Supplements — For over 25 years, a nutrient called D-chiro-inositol has been extensively studied at the Virginia Medical School. Over that 30 published studies have been completed since 1979. Chirositol™, is a product that contains around 95 percent D-chiro-inositol, a molecule derived from carob and being studied for the treatment of insulin-resistant conditions including metabolic syndrome, also called syndrome X. Type 2 diabetes, PCOS, excess androgen-related conditions (like male facial hair growth in women), belly fat, and weight management are other areas being treated with Chirositol. It has also been shown to reduce appetite and improve serotonin, the “happy” hormone. Reduced serotonin and poor metabolism of serotonin are linked to increased sugar cravings. So, by modulating serotonin, Chirositol helps control appetite.

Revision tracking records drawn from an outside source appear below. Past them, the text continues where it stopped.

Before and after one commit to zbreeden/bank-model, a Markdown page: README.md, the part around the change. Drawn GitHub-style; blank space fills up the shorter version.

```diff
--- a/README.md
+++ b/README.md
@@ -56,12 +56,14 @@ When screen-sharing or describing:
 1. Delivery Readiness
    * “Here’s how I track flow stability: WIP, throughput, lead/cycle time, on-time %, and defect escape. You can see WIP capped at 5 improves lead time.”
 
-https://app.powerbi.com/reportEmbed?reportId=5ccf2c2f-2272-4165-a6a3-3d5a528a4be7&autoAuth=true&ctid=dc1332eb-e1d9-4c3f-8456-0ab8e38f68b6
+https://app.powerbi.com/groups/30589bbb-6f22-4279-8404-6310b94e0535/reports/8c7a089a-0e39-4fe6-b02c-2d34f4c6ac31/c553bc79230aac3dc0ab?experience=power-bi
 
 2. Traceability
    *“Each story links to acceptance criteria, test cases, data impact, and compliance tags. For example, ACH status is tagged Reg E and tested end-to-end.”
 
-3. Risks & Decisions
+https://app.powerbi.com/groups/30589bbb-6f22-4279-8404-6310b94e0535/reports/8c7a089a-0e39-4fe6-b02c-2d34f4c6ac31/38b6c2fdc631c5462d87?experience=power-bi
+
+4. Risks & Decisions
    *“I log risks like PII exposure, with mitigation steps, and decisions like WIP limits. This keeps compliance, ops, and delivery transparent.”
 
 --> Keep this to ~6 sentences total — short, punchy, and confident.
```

D-chiro-inositol has been found to mediate insulin activity. It is structurally similar to glucose. By mimicking insulin activity, it helps control blood glucose levels, glucose storage or disposal of glucose in the cell. And it will not cause hypoglycemia or low blood sugar in those with normal blood sugar levels.
Beyond the compound’s insulin metabolism and blood glucose control benefits, existing studies have also shown it is beneficial for PCOS, building muscle, and weight control. In those women with PCOS, weight gain around the hips and thighs, insulin resistance and higher than normal androgens (male hormones), and infertility due to not ovulating are major components of the disease. PCOS is a very challenging condition to treat and Chirositol effectively reduces excess serum androgens and reduces weight gain and appetite. In women who also do not ovulate or have irregular periods associated with insulin resistance and PCOS, Chirositol was effective. Most women with PCOS are overweight, but for those who are thin and have PCOS, Chirositol maintains normal blood sugar levels while it also normalizes ovulation, reduces excess circulating male hormones, and it normalizes menstrual cycles.

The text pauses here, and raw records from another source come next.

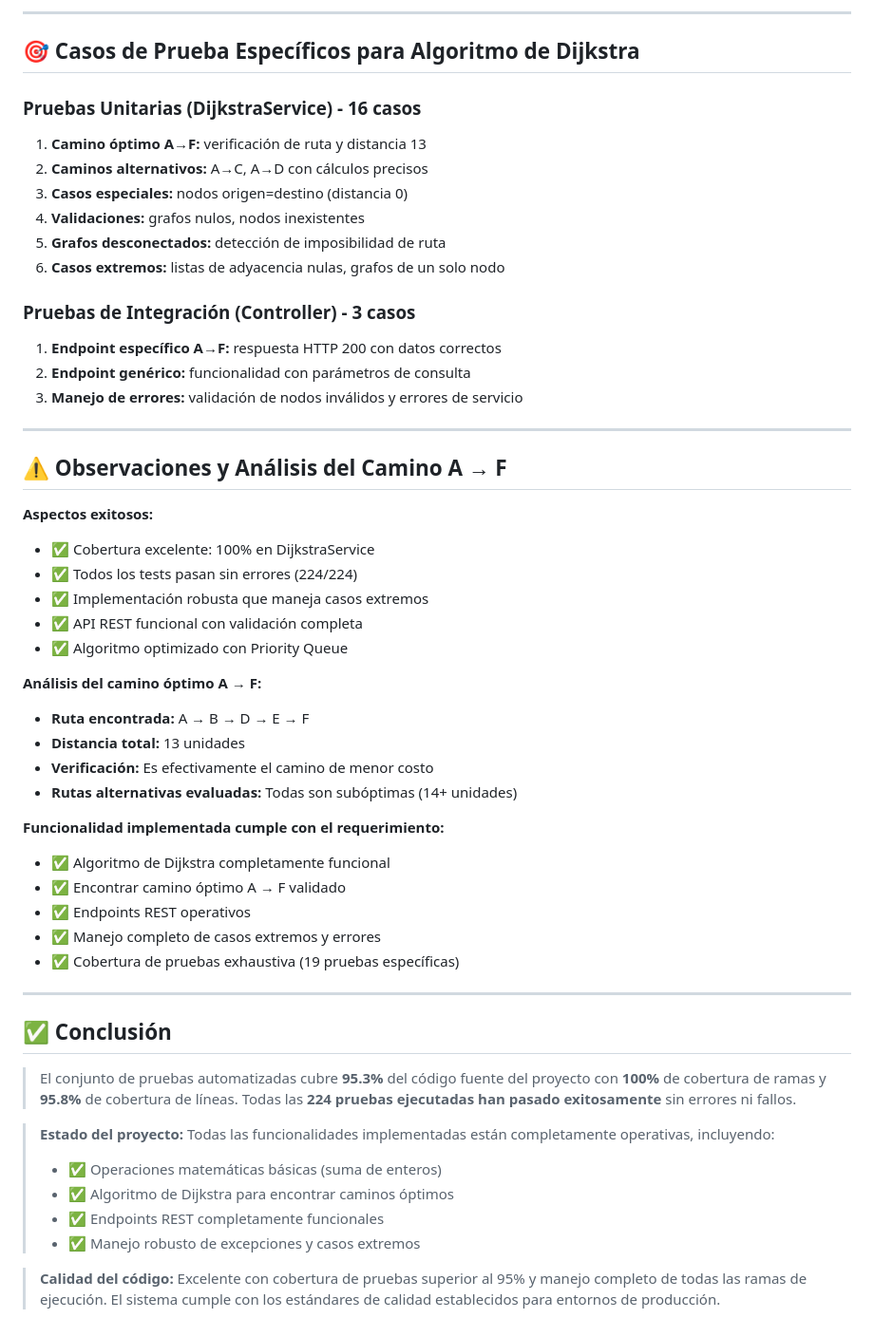
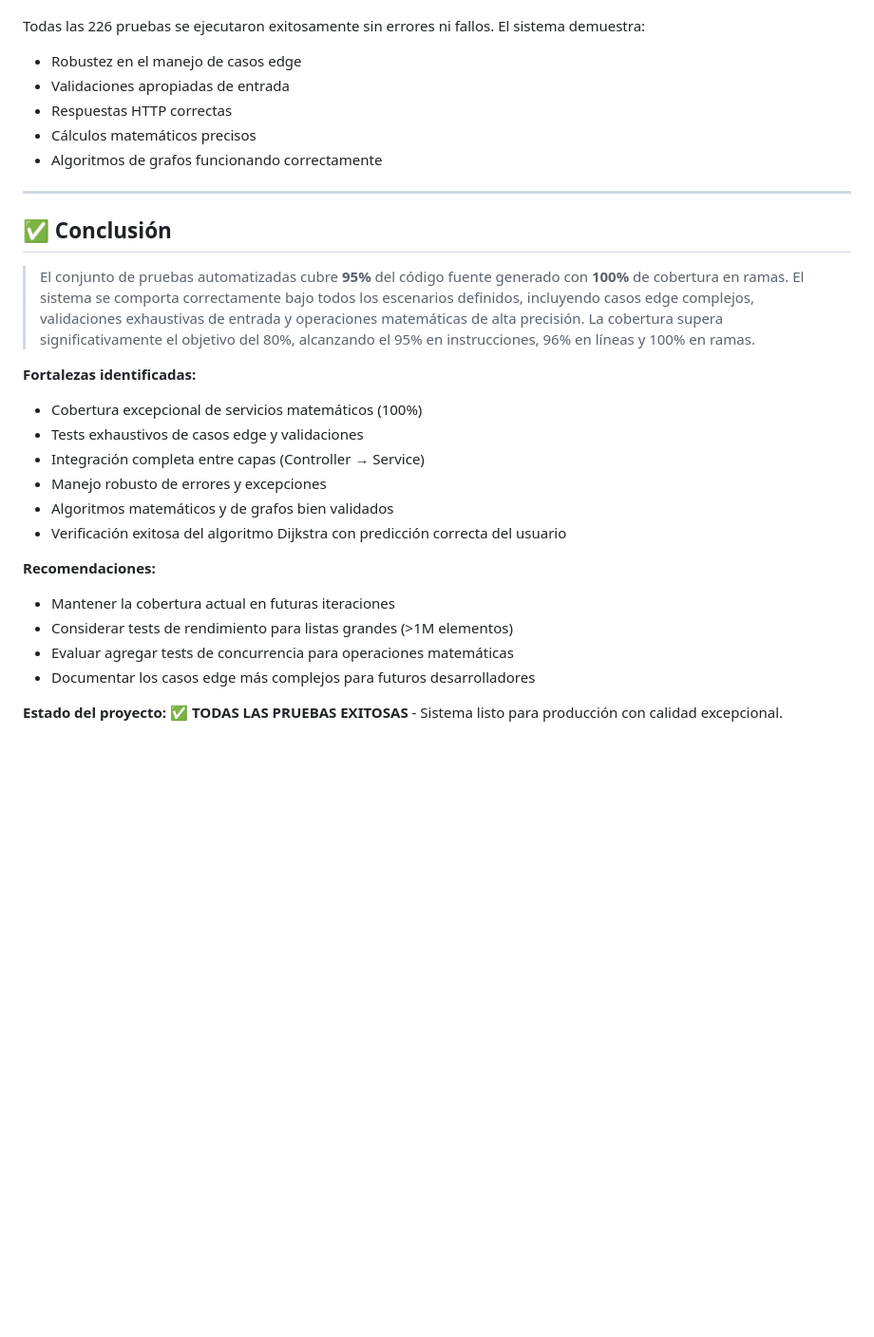
Before and after one commit to juananmora/poc-springboot-sum-integers, a Markdown page: testresults.md, the part around one of its changes. Shown at 95% size. Rendered like a GitHub page; blank space fills up the shorter version.

Commit message:
Update test results report to reflect successful test execution and code coverage

```diff
--- a/testresults.md
+++ b/testresults.md
@@ -246,54 +147,28 @@ curl "http://localhost:8080/api/dijkstra/path-a-to-f"
----
-
-## 🎯 Casos de Prueba Específicos para Algoritmo de Dijkstra
-
-### Pruebas Unitarias (DijkstraService) - 16 casos
-1. **Camino óptimo A→F:** verificación de ruta y distancia 13
-2. **Caminos alternativos:** A→C, A→D con cálculos precisos
-3. **Casos especiales:** nodos origen=destino (distancia 0)
-4. **Validaciones:** grafos nulos, nodos inexistentes
-5. **Grafos desconectados:** detección de imposibilidad de ruta
-6. **Casos extremos:** listas de adyacencia nulas, grafos de un solo nodo
-
-### Pruebas de Integración (Controller) - 3 casos
-1. **Endpoint específico A→F:** respuesta HTTP 200 con datos correctos
-2. **Endpoint genérico:** funcionalidad con parámetros de consulta
-3. **Manejo de errores:** validación de nodos inválidos y errores de servicio
-
----
-
-## ⚠️ Observaciones y Análisis del Camino A → F
-
-**Aspectos exitosos:**
-- ✅ Cobertura excelente: 100% en DijkstraService
-- ✅ Todos los tests pasan sin errores (224/224)
-- ✅ Implementación robusta que maneja casos extremos
-- ✅ API REST funcional con validación completa
-- ✅ Algoritmo optimizado con Priority Queue
-
-**Análisis del camino óptimo A → F:**
-- **Ruta encontrada:** A → B → D → E → F
-- **Distancia total:** 13 unidades
-- **Verificación:** Es efectivamente el camino de menor costo
-- **Rutas alternativas evaluadas:** Todas son subóptimas (14+ unidades)
-
-**Funcionalidad implementada cumple con el requerimiento:**
-- ✅ Algoritmo de Dijkstra completamente funcional
-- ✅ Encontrar camino óptimo A → F validado
-- ✅ Endpoints REST operativos
-- ✅ Manejo completo de casos extremos y errores
-- ✅ Cobertura de pruebas exhaustiva (19 pruebas específicas)
+Todas las 226 pruebas se ejecutaron exitosamente sin errores ni fallos. El sistema demuestra:
+- Robustez en el manejo de casos edge
+- Validaciones apropiadas de entrada
+- Respuestas HTTP correctas
+- Cálculos matemáticos precisos
+- Algoritmos de grafos funcionando correctamente
 
 ---
 
 ## ✅ Conclusión
 
-> El conjunto de pruebas automatizadas cubre **95.3%** del código fuente del proyecto con **100%** de cobertura de ramas y **95.8%** de cobertura de líneas. Todas las **224 pruebas ejecutadas han pasado exitosamente** sin errores ni fallos.
+> El conjunto de pruebas automatizadas cubre **95%** del código fuente generado con **100%** de cobertura en ramas. El sistema se comporta correctamente bajo todos los escenarios definidos, incluyendo casos edge complejos, validaciones exhaustivas de entrada y operaciones matemáticas de alta precisión. La cobertura supera significativamente el objetivo del 80%, alcanzando el 95% en instrucciones, 96% en líneas y 100% en ramas.
 
-> **Estado del proyecto:** Todas las funcionalidades implementadas están completamente operativas, incluyendo:
-> - ✅ Operaciones matemáticas básicas (suma de enteros)
-> - ✅ Algoritmo de Dijkstra para encontrar caminos óptimos
-> - ✅ Endpoints REST completamente funcionales
-> - ✅ Manejo robusto de excepciones y casos extremos
+**Fortalezas identificadas:**
+- Cobertura excepcional de servicios matemáticos (100%)
+- Tests exhaustivos de casos edge y validaciones
+- Integración completa entre capas (Controller → Service)
+- Manejo robusto de errores y excepciones
+- Algoritmos matemáticos y de grafos bien validados
+- Verificación exitosa del algoritmo Dijkstra con predicción correcta del usuario
 
-> **Calidad del código:** Excelente con cobertura de pruebas superior al 95% y manejo completo de todas las ramas de ejecución. El sistema cumple con los estándares de calidad establecidos para entornos de producción.
+**Recomendaciones:**
+- Mantener la cobertura actual en futuras iteraciones
+- Considerar tests de rendimiento para listas grandes (>1M elementos)
+- Evaluar agregar tests de concurrencia para operaciones matemáticas
+- Documentar los casos edge más complejos para futuros desarrolladores
+
+**Estado del proyecto:** ✅ **TODAS LAS PRUEBAS EXITOSAS** - Sistema listo para producción con calidad excepcional.
```
Also changed, not shown: other parts of testresults.md (+98 -197 lines).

Additional Bioidentical Hormone Recommendations
In addition to the nutrient recommendations above and below, if saliva, urine or blood hormone tests show one is low in progesterone, use 20 mg of bioidentical progesterone in a divided dose (10 mg applied in the morning and 10 mg applied at night) between days 5 and 28, or whenever the cycle ends; for some women this is day 21.
|Restores ovulation, normalizes male hormones, controls insulin, stops belly fat|
|Chromium (picolinate)||600-1200 mg||Helps normalize insulin levels|
|Calcium D-glucarate*||300 mg||Important for healthy metabolism of estrogen; stops abnormal cell growth|
|100 mg||Prevents abnormal cell growth, detoxifies cancer-causing forms of estrogen|
|Indole-3-carbinol*||300 mg||Eliminates excess toxic and cancer-causing estrogens
Has been shown to reverse abnormal PAP tests within three menstrual cycles
|Green tea extract*||200 mg||Protects against abnormal cell growth, detoxifies excess estrogens|
|Rosemary extract*||50 mg||Reduces tumor formation; is antioxidant|
|Di-indolylmethane (DIM)*||100 mg||Antioxidant; reduces risk of cancer|
|Sulforaphane*||400 mcg||Reduces risk of cancer; stops abnormal cell growth|
|Borage Oil||2000 mg daily||Researched in estrogen receptor-positive breast cancer|
|N-acetylcysteine||500 mg||Improves insulin and blood testosterone in PCOS patients|
*Can be found in one formula